In my previous post, I explained some planning considerations when implementing GPUs in a virtualized environment. There are a few other considerations, especially in terms of hardware, when you implement GPUs in your virtualized environment. This article will contain some of these considerations.
When planning to implement GPUs in existing hardware, be sure that the current hardware does support the installation of a GPU. If your current environment, for example, consists of blade servers (like Cisco UCS B-series or HP BL series), your environment will not be able to be upgraded with a GPU. This means that you have to invest in new hardware.
If you’re planning on implementing vGPU, the first place you should check is the hardware compatibility list for virtual GPU devices.
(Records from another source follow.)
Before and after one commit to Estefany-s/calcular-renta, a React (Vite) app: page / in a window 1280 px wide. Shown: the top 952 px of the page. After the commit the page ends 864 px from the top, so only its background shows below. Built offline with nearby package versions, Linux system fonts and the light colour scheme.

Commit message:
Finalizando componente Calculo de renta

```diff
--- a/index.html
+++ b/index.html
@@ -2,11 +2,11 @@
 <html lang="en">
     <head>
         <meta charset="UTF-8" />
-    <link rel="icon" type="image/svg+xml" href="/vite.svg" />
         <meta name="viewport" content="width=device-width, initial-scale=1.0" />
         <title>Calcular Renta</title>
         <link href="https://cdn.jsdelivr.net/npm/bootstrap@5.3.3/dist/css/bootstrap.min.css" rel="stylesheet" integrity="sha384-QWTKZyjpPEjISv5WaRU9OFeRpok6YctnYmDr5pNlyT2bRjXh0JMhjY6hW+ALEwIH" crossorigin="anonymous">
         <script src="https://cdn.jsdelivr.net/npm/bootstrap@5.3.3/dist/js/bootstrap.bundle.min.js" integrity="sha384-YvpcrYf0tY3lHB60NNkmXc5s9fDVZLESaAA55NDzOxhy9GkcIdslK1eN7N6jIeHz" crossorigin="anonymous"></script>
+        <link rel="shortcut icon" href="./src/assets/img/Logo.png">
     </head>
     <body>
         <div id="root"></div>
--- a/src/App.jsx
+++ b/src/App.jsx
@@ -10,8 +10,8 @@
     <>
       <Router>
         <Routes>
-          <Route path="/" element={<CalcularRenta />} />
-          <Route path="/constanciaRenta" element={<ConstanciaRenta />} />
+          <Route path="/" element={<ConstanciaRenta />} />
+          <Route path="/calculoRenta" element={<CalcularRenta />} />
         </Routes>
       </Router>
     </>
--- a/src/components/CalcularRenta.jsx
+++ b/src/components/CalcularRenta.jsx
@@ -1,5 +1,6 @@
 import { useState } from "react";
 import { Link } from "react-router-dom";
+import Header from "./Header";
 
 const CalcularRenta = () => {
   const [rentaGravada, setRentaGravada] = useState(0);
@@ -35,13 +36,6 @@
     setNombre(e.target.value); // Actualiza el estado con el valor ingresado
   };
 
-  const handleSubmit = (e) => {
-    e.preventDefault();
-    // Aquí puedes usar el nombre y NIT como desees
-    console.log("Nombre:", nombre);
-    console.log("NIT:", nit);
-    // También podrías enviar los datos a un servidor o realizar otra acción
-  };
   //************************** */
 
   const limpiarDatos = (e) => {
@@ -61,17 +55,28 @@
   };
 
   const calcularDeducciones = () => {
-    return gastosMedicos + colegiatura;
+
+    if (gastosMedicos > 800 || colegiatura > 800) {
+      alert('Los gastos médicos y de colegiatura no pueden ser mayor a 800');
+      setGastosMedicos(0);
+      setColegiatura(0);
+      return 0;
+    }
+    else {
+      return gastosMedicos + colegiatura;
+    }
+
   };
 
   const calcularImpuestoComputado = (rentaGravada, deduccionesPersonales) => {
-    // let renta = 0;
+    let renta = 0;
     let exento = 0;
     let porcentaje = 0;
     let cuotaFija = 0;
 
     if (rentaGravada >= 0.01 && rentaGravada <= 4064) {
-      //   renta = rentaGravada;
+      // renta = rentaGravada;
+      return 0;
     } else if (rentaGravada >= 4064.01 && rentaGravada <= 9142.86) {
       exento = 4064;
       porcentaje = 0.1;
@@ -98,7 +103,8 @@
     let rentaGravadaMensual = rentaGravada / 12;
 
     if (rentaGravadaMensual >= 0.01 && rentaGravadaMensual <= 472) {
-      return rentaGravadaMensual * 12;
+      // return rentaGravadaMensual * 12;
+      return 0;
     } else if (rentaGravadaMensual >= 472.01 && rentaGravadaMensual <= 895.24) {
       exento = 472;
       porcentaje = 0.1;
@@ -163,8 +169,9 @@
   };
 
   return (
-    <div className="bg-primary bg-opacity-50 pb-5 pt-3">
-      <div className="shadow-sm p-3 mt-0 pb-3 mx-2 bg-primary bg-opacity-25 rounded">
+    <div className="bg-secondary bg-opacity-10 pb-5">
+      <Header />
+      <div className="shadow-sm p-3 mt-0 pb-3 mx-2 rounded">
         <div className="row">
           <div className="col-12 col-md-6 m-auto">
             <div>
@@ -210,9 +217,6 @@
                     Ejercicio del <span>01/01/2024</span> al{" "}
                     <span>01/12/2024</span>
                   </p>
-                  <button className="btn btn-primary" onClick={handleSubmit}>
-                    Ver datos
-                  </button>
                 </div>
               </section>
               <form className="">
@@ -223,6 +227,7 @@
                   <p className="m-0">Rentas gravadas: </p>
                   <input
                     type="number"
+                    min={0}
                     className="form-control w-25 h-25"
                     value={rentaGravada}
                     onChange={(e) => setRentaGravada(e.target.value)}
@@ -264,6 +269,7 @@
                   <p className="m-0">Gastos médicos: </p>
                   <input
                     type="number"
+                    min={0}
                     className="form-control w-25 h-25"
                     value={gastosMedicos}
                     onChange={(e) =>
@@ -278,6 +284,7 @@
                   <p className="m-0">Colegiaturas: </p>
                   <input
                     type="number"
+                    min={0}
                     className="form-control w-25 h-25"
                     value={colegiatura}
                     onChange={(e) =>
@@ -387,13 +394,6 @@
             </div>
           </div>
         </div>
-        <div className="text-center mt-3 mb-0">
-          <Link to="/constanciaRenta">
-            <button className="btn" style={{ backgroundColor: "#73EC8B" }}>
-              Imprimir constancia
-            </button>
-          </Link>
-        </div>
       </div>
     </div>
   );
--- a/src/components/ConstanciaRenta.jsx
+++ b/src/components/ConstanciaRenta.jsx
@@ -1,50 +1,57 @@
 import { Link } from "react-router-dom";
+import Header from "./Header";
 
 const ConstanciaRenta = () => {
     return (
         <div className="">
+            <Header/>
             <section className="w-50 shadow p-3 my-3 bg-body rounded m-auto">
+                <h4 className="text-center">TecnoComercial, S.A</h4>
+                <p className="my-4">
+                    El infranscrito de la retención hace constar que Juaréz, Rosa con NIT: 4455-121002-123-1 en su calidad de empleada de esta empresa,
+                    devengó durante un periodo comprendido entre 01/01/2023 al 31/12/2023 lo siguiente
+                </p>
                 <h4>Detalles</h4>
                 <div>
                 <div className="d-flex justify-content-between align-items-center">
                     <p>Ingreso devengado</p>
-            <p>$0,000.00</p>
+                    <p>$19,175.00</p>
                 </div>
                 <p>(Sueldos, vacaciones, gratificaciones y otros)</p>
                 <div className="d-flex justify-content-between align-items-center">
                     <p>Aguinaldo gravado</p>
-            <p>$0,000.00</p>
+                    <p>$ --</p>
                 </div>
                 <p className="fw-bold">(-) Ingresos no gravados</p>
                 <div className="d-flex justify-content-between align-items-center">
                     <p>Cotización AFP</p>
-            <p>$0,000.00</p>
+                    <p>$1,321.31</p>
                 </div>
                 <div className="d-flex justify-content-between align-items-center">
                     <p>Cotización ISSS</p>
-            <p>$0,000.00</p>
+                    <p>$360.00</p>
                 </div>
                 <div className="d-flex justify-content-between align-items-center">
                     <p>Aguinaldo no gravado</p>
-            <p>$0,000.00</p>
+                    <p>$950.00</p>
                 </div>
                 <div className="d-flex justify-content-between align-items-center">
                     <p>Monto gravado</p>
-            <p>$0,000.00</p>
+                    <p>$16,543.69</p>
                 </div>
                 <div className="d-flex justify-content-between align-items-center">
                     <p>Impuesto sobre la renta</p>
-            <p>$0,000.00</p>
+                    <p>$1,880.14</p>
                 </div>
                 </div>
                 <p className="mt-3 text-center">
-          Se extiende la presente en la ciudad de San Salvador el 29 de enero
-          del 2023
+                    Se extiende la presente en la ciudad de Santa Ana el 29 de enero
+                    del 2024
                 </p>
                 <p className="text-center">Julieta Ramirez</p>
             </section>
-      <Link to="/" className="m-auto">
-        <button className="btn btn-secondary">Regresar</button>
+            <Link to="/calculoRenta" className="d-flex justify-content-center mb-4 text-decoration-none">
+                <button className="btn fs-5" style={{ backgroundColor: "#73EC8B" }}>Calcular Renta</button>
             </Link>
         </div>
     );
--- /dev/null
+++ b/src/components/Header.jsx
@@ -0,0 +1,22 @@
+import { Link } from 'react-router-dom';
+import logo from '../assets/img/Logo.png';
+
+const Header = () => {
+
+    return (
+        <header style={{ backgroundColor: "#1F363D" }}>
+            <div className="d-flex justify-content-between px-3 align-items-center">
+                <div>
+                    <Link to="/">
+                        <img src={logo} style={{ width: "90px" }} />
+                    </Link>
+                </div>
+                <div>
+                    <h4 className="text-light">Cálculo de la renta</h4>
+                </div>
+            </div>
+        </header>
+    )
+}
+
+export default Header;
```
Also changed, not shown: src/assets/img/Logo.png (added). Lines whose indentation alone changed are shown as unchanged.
Note that this list contains hardware which has been certified for vGPU on XenServer, it does not mean that other hardware will not work.
If you’re buying new hardware to host your GPU-enabled virtual desktop environment on, be sure to do some investigation on the supported configuration. Like stated before, Cisco UCS B-series (blades) do not allow PCI (graphics) cards to be installed. This means that you probably would be looking at Cisco C-series rack servers. But depending on your load-per-server, the exact server choice could differ.
To find out whether or not the GPU will fit in the hardware you selected, first take a look at the GPU specifications. If you’re planning on implementing vGPU functionality, you will be looking at NVIDIA GRID cards. The NVIDIA GRID K1 and K2 cards have the following specifications and dimensions in regards to PCI:
About 3/4-length (10.5 in.)
Full height (4.4 in.)
Looking at the Cisco UCS C240 M3 specifications, you can see that it contains 5 PCIe slots (numbers 2, 3and 10 on the image):
Cisco C240 M3 Back
However, this does not mean this server can be installed with 5 NVIDIA GRID GPU’s. The dimensions of the GRID boards are dual-slot and full-height, meaning that for example slot PCIe 4 can’t be used, since this is half-height and half-length. Besides the dimensions, PCIe 4 is a x8 slot, while the GRID board needs x16. The available slots for the GRID board are PCIe 5 and PCIe 2. PCIe 1 can’t be used, since the GRID board is dual-slot (meaning the board would not fit), PCIe 3 is half-length, while a GRID board needs about 3/4 length at least. (check the spec sheet for full info)
Now if you think “Great! Hook me up with a couple of these C240’s and throw in 2 GRID K2’s and I’m good to go”, you’re right. But… there’s one caveat. What if you would like a Cisco VIC 1285 card installed? Here’s the catch… You can’t install 2 GRID (K1 or K2) in this server AND a Cisco VIC. So you would need to figure out what the best configuration is for you.
This rack server has a total of 6 PCIe slots. If you’ve checked the GPU hardware compatibility list, you will have noticed that the list does not contain the C260. Reason is pretty simple, it has only one standard-profile PCIe slot, which can’t fit the GRID board, since it doesn’t have room for dual-slot cards (besides, it is only half-length).
This is a 4-unit rack server. It contains a whopping 10 PCIe slots! So… If the GRID boards are dual-slot, I could install 5 boards right? Unfortunately, wrong, since only 3 of those PCIe slots are x16. This server allows only 2 GRID boards (in PCIe slots 7 and 2, check the specs). Again… there’s a caveat. It will only allow 2 GRID boards if you install all 4 CPU’s in this server. (the riser card for PCIe slot 2 is controlled by CPU 1, PCIe slot 7 is controlled by CPU 3)
While there are a lot of servers out there which allow installation of a GPU, the amount of GPUs differ greatly as well as the way you have to configure the hardware. You will need to do some investigation in the available options. Luckily, most vendors (like Cisco) offer a usefull configuration tool which allows you to configure the server correctly. Be sure to check the GPU Passthrough HCL or vGPU HCL for XenServer to narrow down the possible vendors and servers.
I’m focussing on Cisco hardware in this article, but everything explained does apply to other hardware (like HP Proliant DL380 or Dell R720). I hope this article was usefull for you. If you have any questions or remarks, leave a comment or feel free to send me an email.